» **Activity**
Set down each entry exactly as given; pictures should not appear in the copy.

» **Data to use**
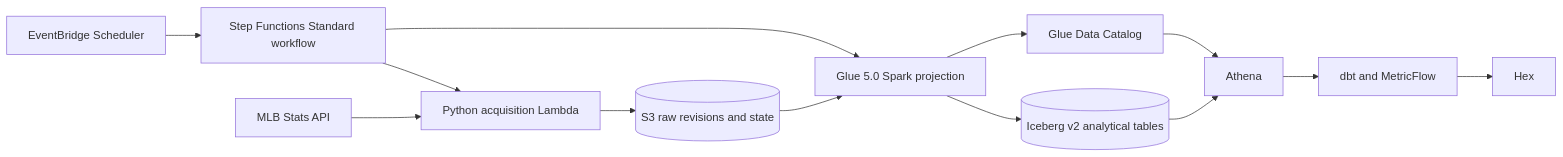
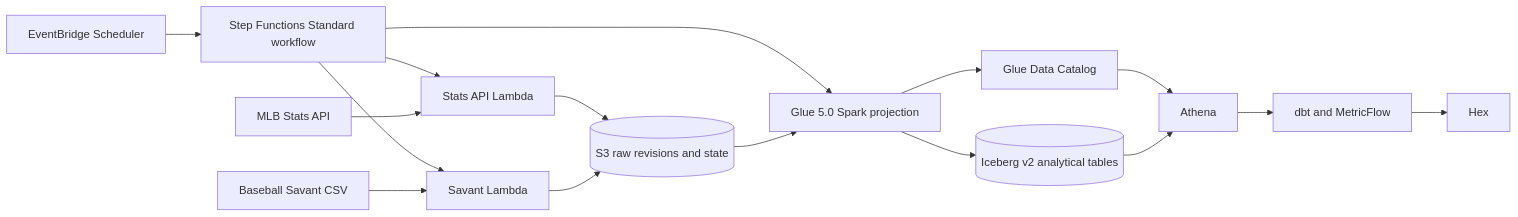
One commit to zpgallegos/zavant changed the diagram in docs/data-platform.md. Above: the diagram before and after it, drawn with Mermaid. The commit also changed other lines of this file and 160 other files, not shown here.

````diff
--- a/docs/data-platform.md
+++ b/docs/data-platform.md
@@ -16,27 +16,32 @@
 ```mermaid
 flowchart LR
     schedule[EventBridge Scheduler]
     state_machine[Step Functions Standard workflow]
     api[MLB Stats API]
-    lambda[Python acquisition Lambda]
+    savant[Baseball Savant CSV]
+    lambda[Stats API Lambda]
+    savant_lambda[Savant Lambda]
     raw[(S3 raw revisions and state)]
     glue[Glue 5.0 Spark projection]
     catalog[Glue Data Catalog]
     iceberg[(Iceberg v2 analytical tables)]
     athena[Athena]
     dbt[dbt and MetricFlow]
     hex[Hex]
 
     schedule --> state_machine
     state_machine --> lambda
+    state_machine --> savant_lambda
     api --> lambda
+    savant --> savant_lambda
     lambda --> raw
+    savant_lambda --> raw
     state_machine --> glue
     raw --> glue
     glue --> iceberg
     glue --> catalog
     catalog --> athena
     iceberg --> athena
     athena --> dbt
     dbt --> hex
 ```
````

» **Task response**
One commit to zpgallegos/zavant changed the diagram in docs/data-platform.md. Above: the diagram before and after it, drawn with Mermaid. The commit also changed other lines of this file and 160 other files, not shown here.

````diff
--- a/docs/data-platform.md
+++ b/docs/data-platform.md
@@ -16,27 +16,32 @@
 ```mermaid
 flowchart LR
     schedule[EventBridge Scheduler]
     state_machine[Step Functions Standard workflow]
     api[MLB Stats API]
-    lambda[Python acquisition Lambda]
+    savant[Baseball Savant CSV]
+    lambda[Stats API Lambda]
+    savant_lambda[Savant Lambda]
     raw[(S3 raw revisions and state)]
     glue[Glue 5.0 Spark projection]
     catalog[Glue Data Catalog]
     iceberg[(Iceberg v2 analytical tables)]
     athena[Athena]
     dbt[dbt and MetricFlow]
     hex[Hex]
 
     schedule --> state_machine
     state_machine --> lambda
+    state_machine --> savant_lambda
     api --> lambda
+    savant --> savant_lambda
     lambda --> raw
+    savant_lambda --> raw
     state_machine --> glue
     raw --> glue
     glue --> iceberg
     glue --> catalog
     catalog --> athena
     iceberg --> athena
     athena --> dbt
     dbt --> hex
 ```
````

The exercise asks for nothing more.